--- Dataset content Enclosed Below ---

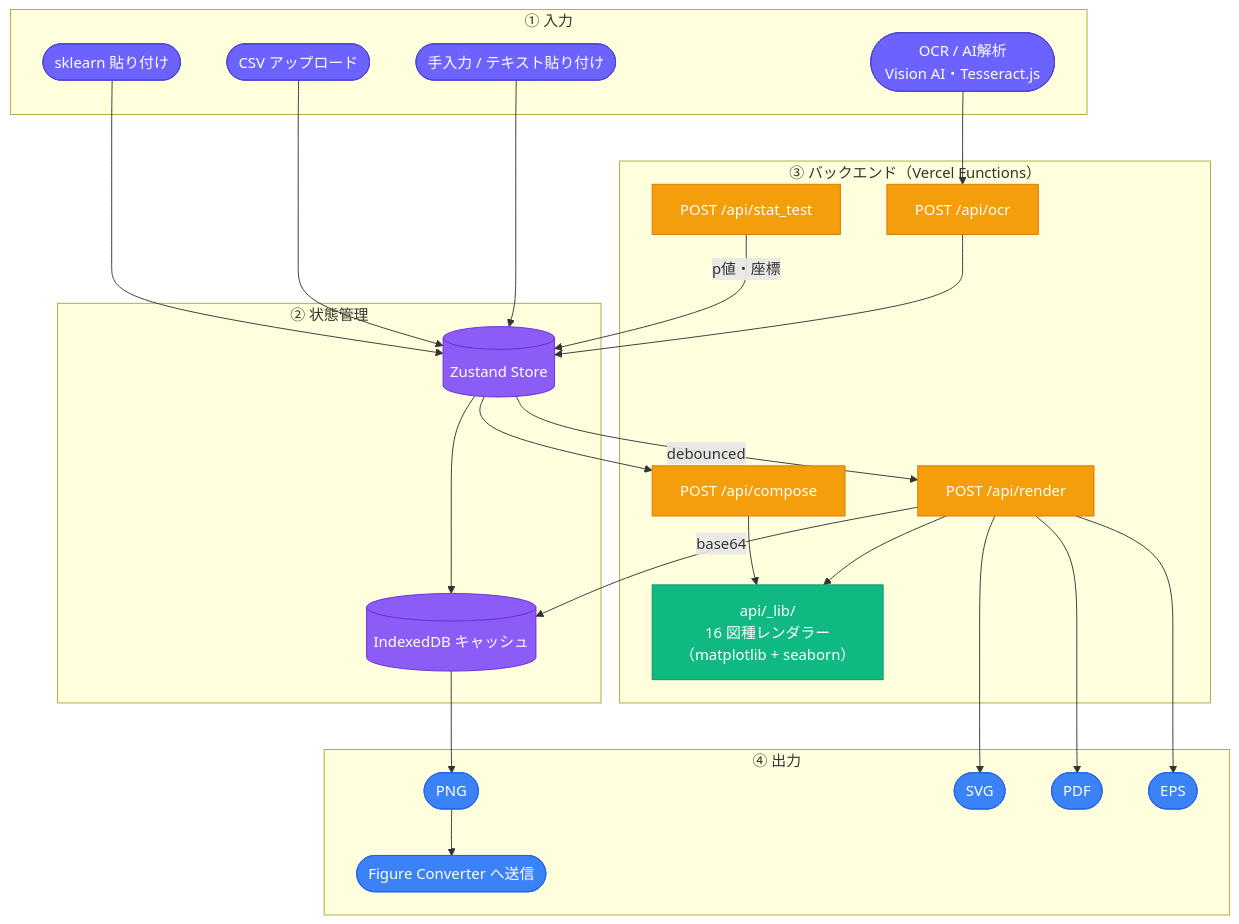
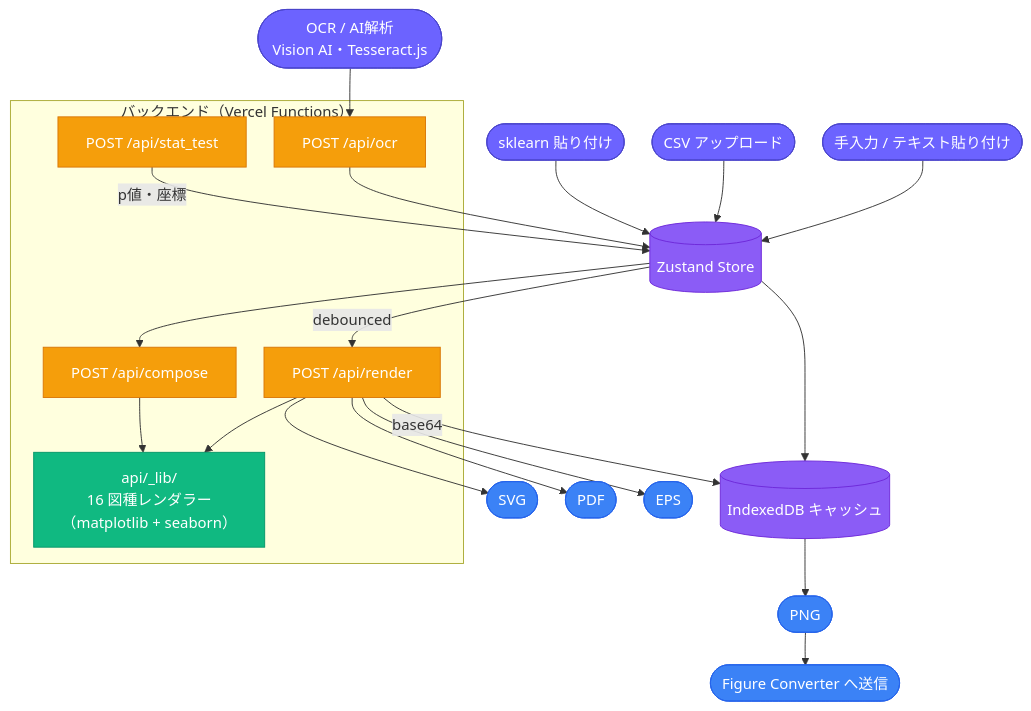
The first of 3 diagrams in docs/architecture/chart.md (Axe0320/latex-research-toolkit), drawn with Mermaid before and after one commit. The commit also changed other lines of this file and 4 other files, not shown here.

First line of the commit message:
アーキテクチャ図の不要な枠を撤去し縦幅を短縮

````diff
--- a/docs/architecture/chart.md
+++ b/docs/architecture/chart.md
@@ -15,48 +15,43 @@
 ```mermaid
+%%{init: {'flowchart': {'nodeSpacing': 30, 'rankSpacing': 35}}}%%
 flowchart TD
     classDef input  fill:#6C63FF,color:#fff,stroke:#4a44cc
     classDef api    fill:#F59E0B,color:#fff,stroke:#D97706
     classDef render fill:#10B981,color:#fff,stroke:#059669
     classDef out    fill:#3B82F6,color:#fff,stroke:#2563EB
     classDef store  fill:#8B5CF6,color:#fff,stroke:#6D28D9
 
-    subgraph IN["① 入力"]
-        M(["手入力 / テキスト貼り付け"]):::input
-        C(["CSV アップロード"]):::input
-        SK(["sklearn 貼り付け"]):::input
-        OCR(["OCR / AI解析<br/>Vision AI・Tesseract.js"]):::input
-    end
+    M(["手入力 / テキスト貼り付け"]):::input
+    C(["CSV アップロード"]):::input
+    SK(["sklearn 貼り付け"]):::input
+    OCR(["OCR / AI解析<br/>Vision AI・Tesseract.js"]):::input
 
-    subgraph STORE["② 状態管理"]
-        ZU[("Zustand Store")]:::store
-        IDB[("IndexedDB キャッシュ")]:::store
-    end
+    ZU[("Zustand Store")]:::store
+    IDB[("IndexedDB キャッシュ")]:::store
 
-    subgraph BACKEND["③ バックエンド（Vercel Functions）"]
+    subgraph BACKEND["バックエンド（Vercel Functions）"]
         RND["POST /api/render"]:::api
         CMP["POST /api/compose"]:::api
         OCR2["POST /api/ocr"]:::api
         STAT["POST /api/stat_test"]:::api
         LIB["api/_lib/<br/>16 図種レンダラー<br/>（matplotlib + seaborn）"]:::render
         RND --> LIB
         CMP --> LIB
     end
 
-    subgraph OUT["④ 出力"]
-        PNG([PNG]):::out
-        SVG([SVG]):::out
-        PDF([PDF]):::out
-        EPS([EPS]):::out
-        FIGCONV(["Figure Converter へ送信"]):::out
-    end
+    PNG([PNG]):::out
+    SVG([SVG]):::out
+    PDF([PDF]):::out
+    EPS([EPS]):::out
+    FIGCONV(["Figure Converter へ送信"]):::out
 
     M & C & SK --> ZU
     OCR --> OCR2 --> ZU
     ZU -->|debounced| RND
     ZU --> IDB
     RND -->|base64| IDB
     ZU --> CMP
     STAT -->|p値・座標| ZU
     IDB --> PNG --> FIGCONV
     RND --> SVG & PDF & EPS
 ```
````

--- End of Enclosed Dataset content ---

• What is required
Look through the material above. Copy each line where the word "Figure" appears.

• Answer box
-        FIGCONV(["Figure Converter へ送信"]):::out
+    FIGCONV(["Figure Converter へ送信"]):::out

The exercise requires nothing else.